From stopping terror attacks in the West Bank to drilling for war

IDF's 55th battalion has begun three months of drills in the Jordan Valley after four months of operational activity in the northern West Bank.

Picture of the IDF’s Artillery Corps’ 55th “Dragon” Battalion (photo credit: IDF SPOKESPERSON'S UNIT)
Picture of the IDF’s Artillery Corps’ 55th “Dragon” Battalion
After months of operational activity in the West Bank, troops from the IDF’s Artillery Corps’ 55th “Dragon” Battalion have begun three months of drills in the Jordan Valley simulating war in the North.
“We spent four months protecting civilians against terror attacks – and now we are back to drilling to be prepared if a war were to break out in the North,” Battery Commander Cpt. Alon Luria told The Jerusalem Post on Monday.
The military has carried out several drills in the northern arena in recent months, as an ongoing war of words between Israel and Iran as well as the IDF’s Operation Northern Shield have increased tensions along the Jewish state’s northern border.
But tensions are not only high in the North, but in the West Bank as well, with a recent intelligence assessment by the IDF Military Intelligence Directorate warning that Israel is facing possible military escalations against Palestinian factions in both Gaza and the West Bank in 2019.
According to Luria, “the biggest challenge for troops is to always be on high alert and always be ready to stop attacks” against Israeli civilians on the roads or inside communities.
In early October, just days before the battalion was deployed to the northern West Bank, Ashraf Walid Suleiman Na’alwa walked into his former place of work at the Barkan Industrial Zone and shot dead Kim 29-year-old Levengrond-Yehezkel of Rosh Ha’ayin, and 35-year-old Ziv Hagbi from Rishon Lezion.
A week later, a Palestinian tried to stab a soldier standing at a bus stop at the busy Gitai Avishar Junction on Highway 5 before being shot dead by troops belonging to Luria’s battalion.

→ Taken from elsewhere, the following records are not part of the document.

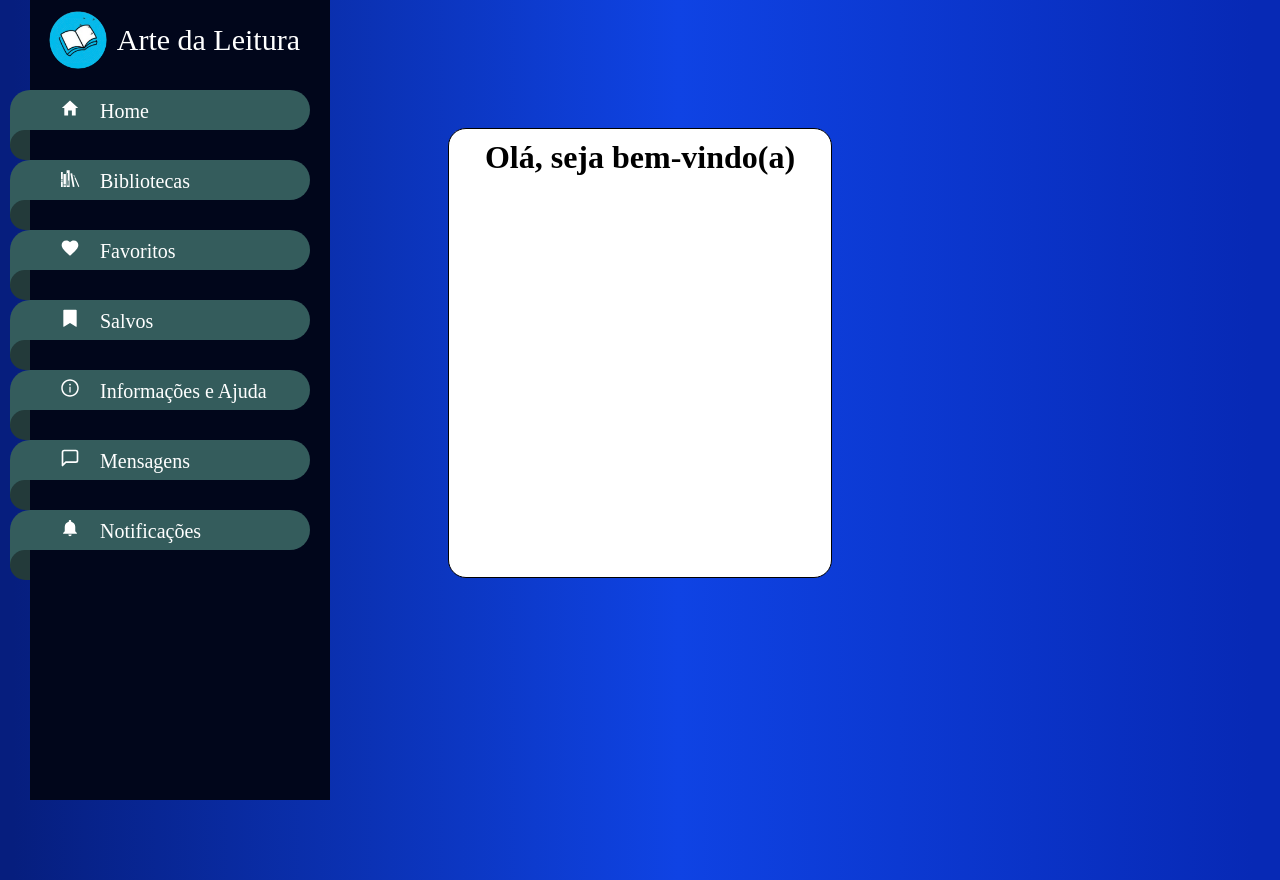
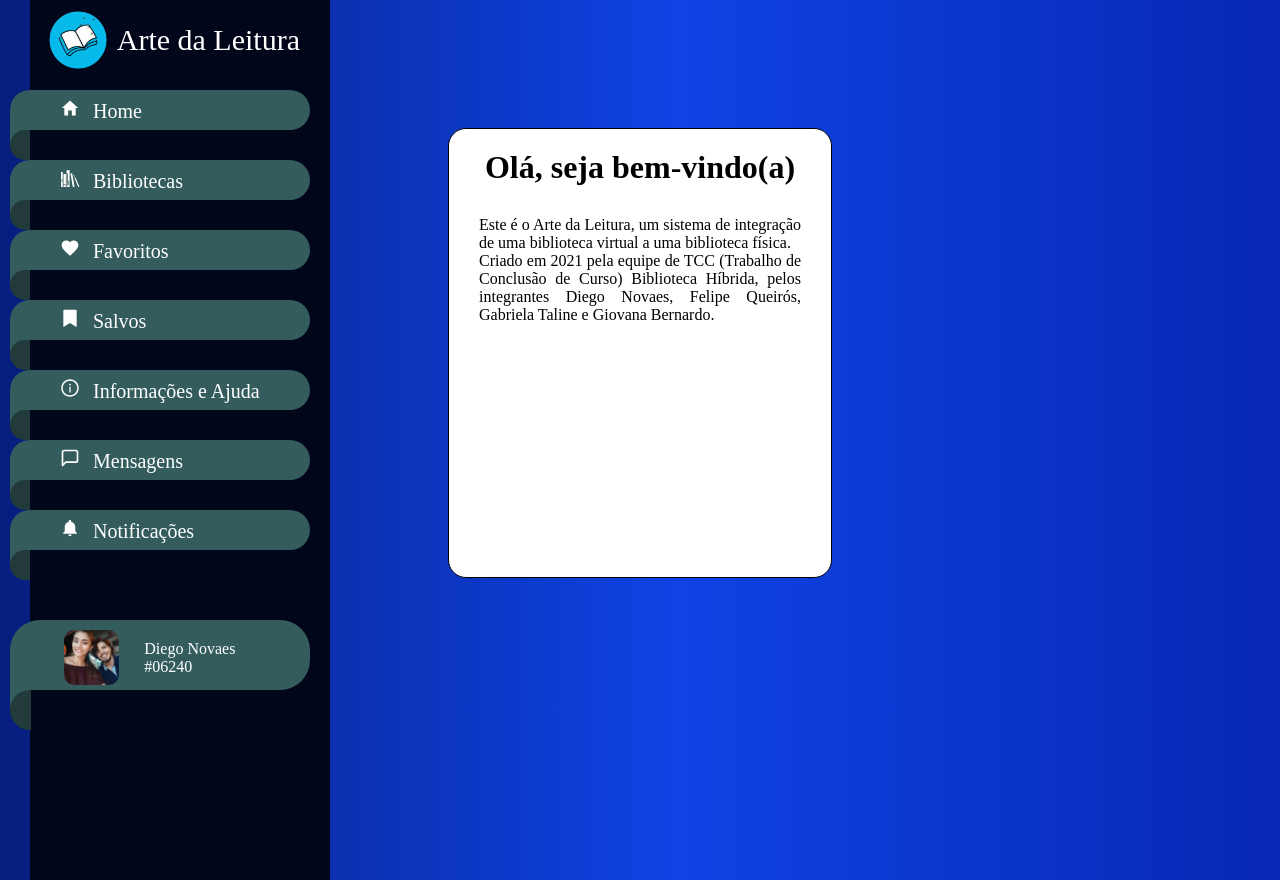
Before and after one commit to SoldadoM43/biblioteca_hibrida, a React (Vite) app in the folder frontend/: page /home_screen in a window 1280 px wide. Built offline with nearby package versions, Linux system fonts and the light colour scheme.

Commit message:
estrutura e rotas do menu finalizadas

```diff
--- a/frontend/index.html
+++ b/frontend/index.html
@@ -2,9 +2,9 @@
 <html lang="en">
   <head>
     <meta charset="UTF-8" />
-    <link rel="icon" type="image/svg+xml" href="/src/favicon.svg" />
+    <link rel="icon" type="image/svg+xml" href="/src/assets/Logo.png" />
     <meta name="viewport" content="width=device-width, initial-scale=1.0" />
-    <title>Vite App</title>
+    <title>Arte da Leitura</title>
   </head>
   <body>
     <div id="root"></div>
--- a/frontend/src/components/Menu/_menu.scss
+++ b/frontend/src/components/Menu/_menu.scss
@@ -1,7 +1,7 @@
 .sidebar {
     position: absolute;
     width: 300px;
-    height: 100%;
+    height: 100vh;
     top: 0;
     left: 30px;
 
@@ -31,6 +31,8 @@
     height: 100%;
     padding-top: 10px;
 
+    background-color: rgb(1, 6, 27);
+
     ul {
         li {
             display: flex;
@@ -54,7 +56,7 @@
                 .icon {
                     color: #ffff;
                     font-size: 20px;
-                    margin-right: 15px;
+                    margin-right: 8px;
                 }
 
                 span {
@@ -88,6 +90,83 @@
                 border-bottom-left-radius: 5px;
                 background-color: rgb(52, 92, 92);
             }
+
+            .card2 {
+                position: relative;
+                display: flex;
+
+                padding-left: 30px;
+                margin-top: 40px;
+                min-width: 100%;
+                height: 70px;
+                left: -20px;
+
+                align-items: center;
+
+                border-radius: 30px;
+                border-bottom-left-radius: 0;
+                background-color: rgb(52, 92, 92);
+            }
+
+            .card2::before {
+                content: '';
+                position: relative;
+                width: 21px;
+                height: 40px;
+                left: -30px;
+                top: 55px;
+
+                z-index: 2;
+
+                border-top-left-radius: 20px;
+                border-bottom-left-radius: 20px;
+                background-color: rgb(35, 58, 58);
+            }
+            .card2::after {
+                content: '';
+                position: absolute;
+                width: 20px;
+                height: 54px;
+                left: 0px;
+                top: 40px;
+
+                border-bottom-left-radius: 5px;
+                background-color: rgb(52, 92, 92);
+            }
+            .profile {
+                position:relative ;
+                padding: 5px 0px;
+                height: 60px;
+                width: 82%;
+                left: -32px;
+
+                .profile_details {
+                    display: flex;
+                    align-items: center;
+                    justify-content: flex-start;
+                    left: 0;
+
+                    img {
+                        width: 55px;
+                        height: 55px;
+                        left: 0;
+
+                        object-fit: cover;
+
+                        border-radius: 10px;
+                    }
+
+                    .name_rm {
+                        margin-left: -10px;
+                        margin-right: 15px;
+
+                        .name, .rm {
+                            color: #ffff;
+                            font-size: 16px;
+                        }
+                    }
+                }
+            }
         }
     }
 }
--- a/frontend/src/components/Menu/index.tsx
+++ b/frontend/src/components/Menu/index.tsx
@@ -1,21 +1,23 @@
 import { Link } from "react-router-dom";
 
-import { IoMdHome, IoMdNotifications } from "react-icons/io";
+import { BiLogOut } from "react-icons/bi";
 import { GiBookshelf } from "react-icons/gi";
 import { RiBookmarkFill } from "react-icons/ri";
 import { FiMessageSquare } from "react-icons/fi";
 import { MdOutlineFavorite } from "react-icons/md";
 import { AiOutlineInfoCircle } from "react-icons/ai";
+import { IoMdHome, IoMdNotifications } from "react-icons/io";
 
 import "./_menu.scss";
 
 import Logo from "../../assets/Logo.png"
+import Perfil from "../../assets/Perfil.jpg";
 
 export default function Menu() {
     return (
         <>
             <div className="sidebar">
-                <Link to="home_screen" style={{textDecoration: 'none'}}>
+                <Link to="/home_screen" style={{ textDecoration: 'none' }}>
                     <div className="nome_logo">
                         <img src={Logo} alt="Logo" />
                         <span>Arte da Leitura</span>
@@ -25,7 +27,7 @@ export default function Menu() {
                     <ul>
                         <li>
                             <div className="card">
-                                <Link to="home_screen" style={{textDecoration: 'none'}}>
+                                <Link to="/home_screen" style={{ textDecoration: 'none' }}>
                                     <IoMdHome className="icon" />
                                     <span> Home </span>
                                 </Link>
@@ -33,7 +35,7 @@ export default function Menu() {
                         </li>
                         <li>
                             <div className="card">
-                            <Link to="libraries_screen" style={{textDecoration: 'none'}}>
+                                <Link to="/libraries_screen" style={{ textDecoration: 'none' }}>
                                     <GiBookshelf className="icon" />
                                     <span> Bibliotecas </span>
                                 </Link>
@@ -41,7 +43,7 @@ export default function Menu() {
                         </li>
                         <li>
                             <div className="card">
-                            <Link to="favorite_screen" style={{textDecoration: 'none'}}>
+                                <Link to="/favorite_screen" style={{ textDecoration: 'none' }}>
                                     <MdOutlineFavorite className="icon" />
                                     <span> Favoritos </span>
                                 </Link>
@@ -49,7 +51,7 @@ export default function Menu() {
                         </li>
                         <li>
                             <div className="card">
-                            <Link to="saved_screen" style={{textDecoration: 'none'}}>
+                                <Link to="/saved_screen" style={{ textDecoration: 'none' }}>
                                     <RiBookmarkFill className="icon" />
                                     <span> Salvos </span>
                                 </Link>
@@ -57,7 +59,7 @@ export default function Menu() {
                         </li>
                         <li>
                             <div className="card">
-                            <Link to="information_help_screen" style={{textDecoration: 'none'}}>
+                                <Link to="/information_help_screen" style={{ textDecoration: 'none' }}>
                                     <AiOutlineInfoCircle className="icon" />
                                     <span> Informações e Ajuda </span>
                                 </Link>
@@ -65,7 +67,7 @@ export default function Menu() {
                         </li>
                         <li>
                             <div className="card">
-                            <Link to="messages_screen" style={{textDecoration: 'none'}}>
+                                <Link to="/messages_screen" style={{ textDecoration: 'none' }}>
                                     <FiMessageSquare className="icon" />
                                     <span> Mensagens </span>
                                 </Link>
@@ -73,10 +75,25 @@ export default function Menu() {
                         </li>
                         <li>
                             <div className="card">
-                            <Link to="notifications_screen" style={{textDecoration: 'none'}}>
+                                <Link to="/notifications_screen" style={{ textDecoration: 'none' }}>
                                     <IoMdNotifications className="icon" />
                                     <span> Notificações </span>
                                 </Link>
+                            </div>
+                        </li>
+                        <li>
+                            <div className="card2">
+                                <div className="profile">
+                                    <Link to="/perfil" style={{ textDecoration: 'none' }}>
+                                        <div className="profile_details">
+                                            <img src={Perfil} alt="perfil" />
+                                            <div className="name_rm">
+                                                <div className="name">Diego Novaes</div>
+                                                <div className="rm">#06240</div>
+                                            </div>
+                                        </div>
+                                    </Link>
+                                </div>
                             </div>
                         </li>
                     </ul>
--- a/frontend/src/main.tsx
+++ b/frontend/src/main.tsx
@@ -1,5 +1,7 @@
 import React from 'react'
 import ReactDOM from 'react-dom'
+
+import "./styles.css";
 
 import App from './App'
 
--- a/frontend/src/pages/HomeScreen/_homescreen.scss
+++ b/frontend/src/pages/HomeScreen/_homescreen.scss
@@ -13,4 +13,15 @@
     background-color: white;
 
     text-align: center;
+
+    h1 {
+        margin: 10px auto ;
+    }
+
+    .texts {
+        padding: 20px 10px;
+        p {
+            text-align: justify;
+        }
+    }
 }
--- a/frontend/src/pages/HomeScreen/index.tsx
+++ b/frontend/src/pages/HomeScreen/index.tsx
@@ -8,6 +8,17 @@ export default function HomeScreen() {
             <Menu />
             <div className="div3">
                 <h1>Olá, seja bem-vindo(a)</h1>
+                <div className="texts">
+                    <p>
+                        Este é o Arte da Leitura, um sistema de integração
+                        de uma biblioteca virtual a uma biblioteca física.
+                    </p>
+                    <p>
+                        Criado em 2021 pela equipe de TCC (Trabalho de Conclusão de Curso)
+                        Biblioteca Híbrida, pelos integrantes Diego Novaes, Felipe Queirós,
+                        Gabriela Taline e Giovana Bernardo.
+                    </p>
+                </div>
             </div>
         </>
     );
```
Also changed, not shown: frontend/src/assets/perfil.jpg (added), frontend/src/routes.tsx (line endings or trailing spaces).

No Israelis were hurt in the attack at the central intersection of the highway, which links Ariel to central Israel.
Hundreds of Palestinian workers travel through the junction, which has been the site of several previous attacks.
“It happened just days after we were deployed to the area. It made us realize the importance of always being ready for attacks,” Luria said. “While there’s not an attack every day, the soldiers always have to remember that an attack can happen at any time.”
Two months later, Saleh and Asem Barghouti carried out a drive-by shooting attack outside the settlement of Ofra which injured seven Israelis – including one newborn child, who was delivered prematurely as a result of the attack and died three days later.
Four days later, Asam Barghouti carried out another shooting attack outside the outpost of Givat Assaf, just south of Ofra, killing two IDF soldiers, St.-Sgt. Yuval Mor Yosef and Sgt. Yosef Cohen. Two more Israelis were wounded: a female resident of Beit El and another IDF soldier, Netanel Felber, who remains in critical condition.
“After Givat Assaf, we thought to ourselves ‘what can we do to make sure it doesn’t happen to us?’ That a terrorist would come out of a car with an automatic weapon and kill troops,” Luria said. “We discussed what the troops could do in order to make sure that there would be a different outcome [if such an incident happens again]. Of course, like every attack, it was a painful event, but we had to learn from it and make sure it doesn’t happen again.”
According to Luria, “it doesn’t matter if the individual belongs to Hamas or if he is a lone wolf, we just have to stop him.”
The 55th Artillery Battalion includes both male and female combat soldiers with some 40 female soldiers. Following its three months in the Jordan Valley, the battalion will head south to guard the border with Egypt’s restive Sinai Peninsula.